### WHAT IS BEING ASKED:
Quote the records below in full, exactly as given, with the images taken out.

_ _ _

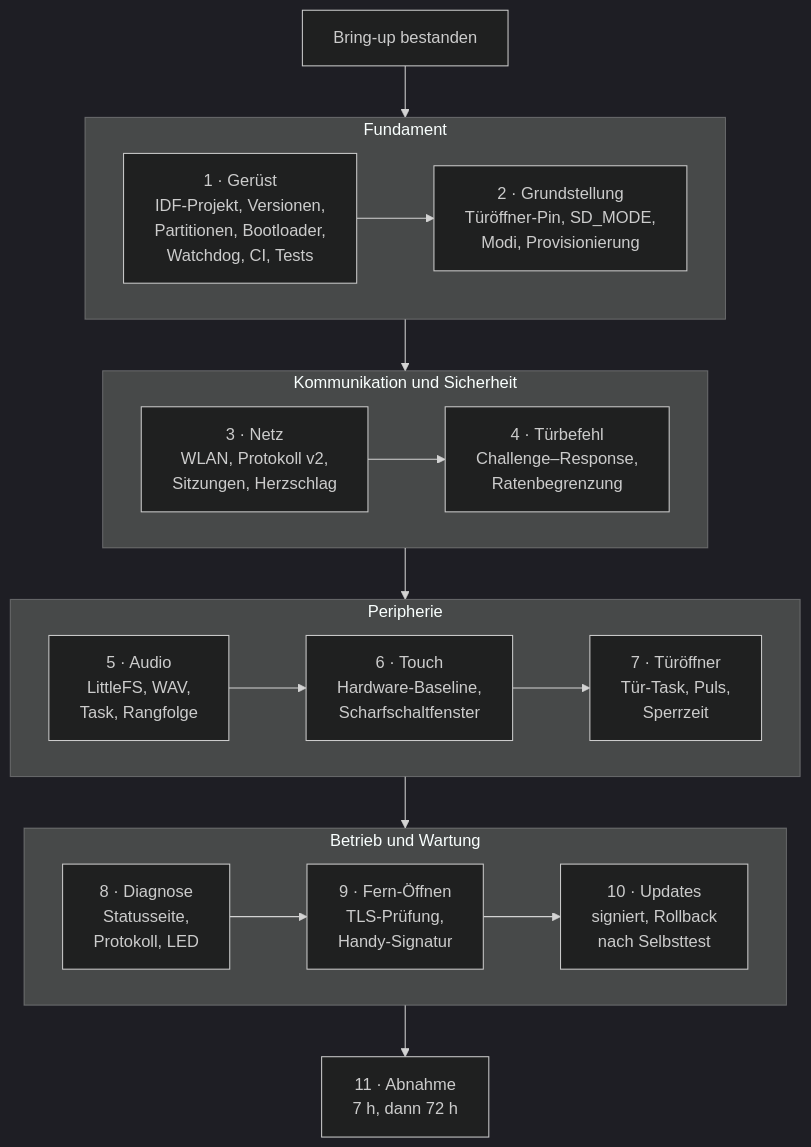
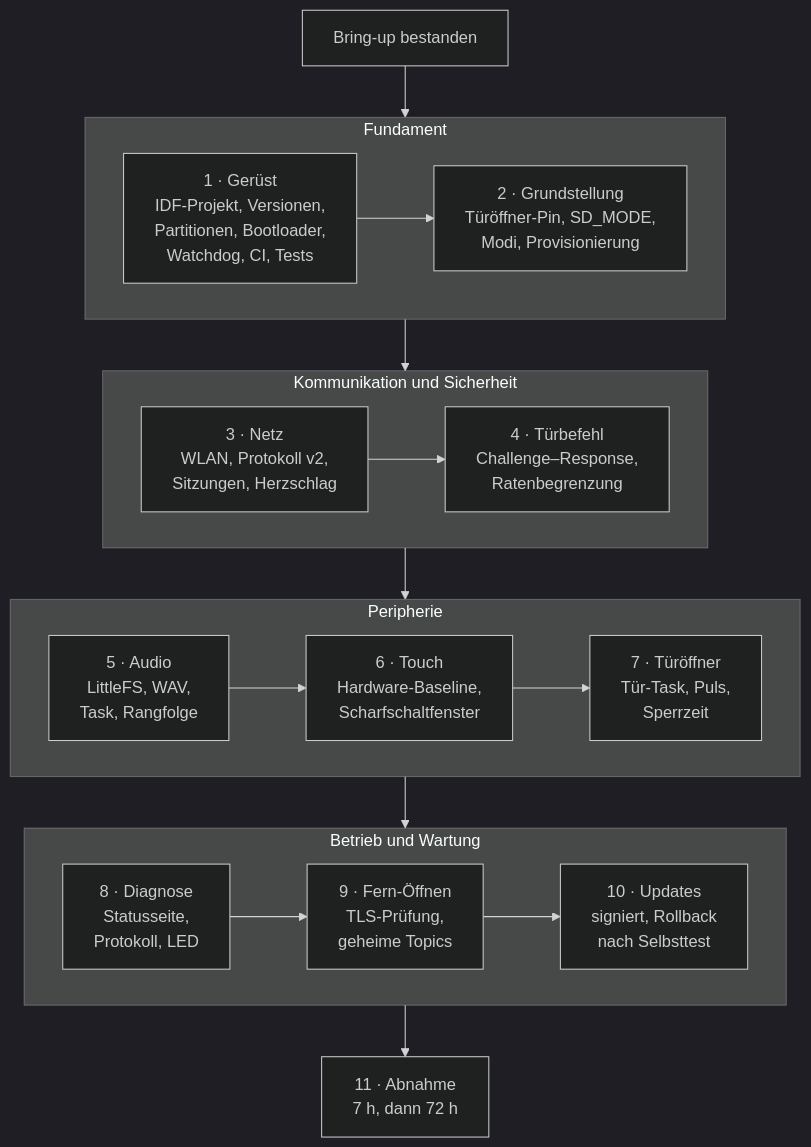
Before and after one commit to akoerner-dev/ClearBell: the ninth of 9 diagrams in docs/Softwarearchitektur_V0.2.md, drawn with Mermaid (dark theme). The commit also changed other lines of this file and 19 other files, not shown here.

First line of the commit message:
R27 umgesetzt: Fern-Öffnen nur mit ntfy, beide Wohnungen, Ausfallmeldung

````diff
--- a/docs/Softwarearchitektur_V0.2.md
+++ b/docs/Softwarearchitektur_V0.2.md
@@ -1045,21 +1048,21 @@
 ```mermaid
 graph TB
     subgraph A["Fundament"]
         direction LR
         S1["1 · Gerüst<br/>IDF-Projekt, Versionen,<br/>Partitionen, Bootloader,<br/>Watchdog, CI, Tests"] --> S2["2 · Grundstellung<br/>Türöffner-Pin, SD_MODE,<br/>Modi, Provisionierung"]
     end
     subgraph B["Kommunikation und Sicherheit"]
         direction LR
         S3["3 · Netz<br/>WLAN, Protokoll v2,<br/>Sitzungen, Herzschlag"] --> S4["4 · Türbefehl<br/>Challenge–Response,<br/>Ratenbegrenzung"]
     end
     subgraph C["Peripherie"]
         direction LR
         S5["5 · Audio<br/>LittleFS, WAV,<br/>Task, Rangfolge"] --> S6["6 · Touch<br/>Hardware-Baseline,<br/>Scharfschaltfenster"] --> S7["7 · Türöffner<br/>Tür-Task, Puls,<br/>Sperrzeit"]
     end
     subgraph D["Betrieb und Wartung"]
         direction LR
-        S8["8 · Diagnose<br/>Statusseite,<br/>Protokoll, LED"] --> S9["9 · Fern-Öffnen<br/>TLS-Prüfung,<br/>Handy-Signatur"] --> S10["10 · Updates<br/>signiert, Rollback<br/>nach Selbsttest"]
+        S8["8 · Diagnose<br/>Statusseite,<br/>Protokoll, LED"] --> S9["9 · Fern-Öffnen<br/>TLS-Prüfung,<br/>geheime Topics"] --> S10["10 · Updates<br/>signiert, Rollback<br/>nach Selbsttest"]
     end
     S0["Bring-up bestanden"] --> A
     A --> B --> C --> D --> S11["11 · Abnahme<br/>7 h, dann 72 h"]
 ```
````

_ _ _

### SOLUTION:
Before and after one commit to akoerner-dev/ClearBell: the ninth of 9 diagrams in docs/Softwarearchitektur_V0.2.md, drawn with Mermaid (dark theme). The commit also changed other lines of this file and 19 other files, not shown here.

First line of the commit message:
R27 umgesetzt: Fern-Öffnen nur mit ntfy, beide Wohnungen, Ausfallmeldung

````diff
--- a/docs/Softwarearchitektur_V0.2.md
+++ b/docs/Softwarearchitektur_V0.2.md
@@ -1045,21 +1048,21 @@
 ```mermaid
 graph TB
     subgraph A["Fundament"]
         direction LR
         S1["1 · Gerüst<br/>IDF-Projekt, Versionen,<br/>Partitionen, Bootloader,<br/>Watchdog, CI, Tests"] --> S2["2 · Grundstellung<br/>Türöffner-Pin, SD_MODE,<br/>Modi, Provisionierung"]
     end
     subgraph B["Kommunikation und Sicherheit"]
         direction LR
         S3["3 · Netz<br/>WLAN, Protokoll v2,<br/>Sitzungen, Herzschlag"] --> S4["4 · Türbefehl<br/>Challenge–Response,<br/>Ratenbegrenzung"]
     end
     subgraph C["Peripherie"]
         direction LR
         S5["5 · Audio<br/>LittleFS, WAV,<br/>Task, Rangfolge"] --> S6["6 · Touch<br/>Hardware-Baseline,<br/>Scharfschaltfenster"] --> S7["7 · Türöffner<br/>Tür-Task, Puls,<br/>Sperrzeit"]
     end
     subgraph D["Betrieb und Wartung"]
         direction LR
-        S8["8 · Diagnose<br/>Statusseite,<br/>Protokoll, LED"] --> S9["9 · Fern-Öffnen<br/>TLS-Prüfung,<br/>Handy-Signatur"] --> S10["10 · Updates<br/>signiert, Rollback<br/>nach Selbsttest"]
+        S8["8 · Diagnose<br/>Statusseite,<br/>Protokoll, LED"] --> S9["9 · Fern-Öffnen<br/>TLS-Prüfung,<br/>geheime Topics"] --> S10["10 · Updates<br/>signiert, Rollback<br/>nach Selbsttest"]
     end
     S0["Bring-up bestanden"] --> A
     A --> B --> C --> D --> S11["11 · Abnahme<br/>7 h, dann 72 h"]
 ```
````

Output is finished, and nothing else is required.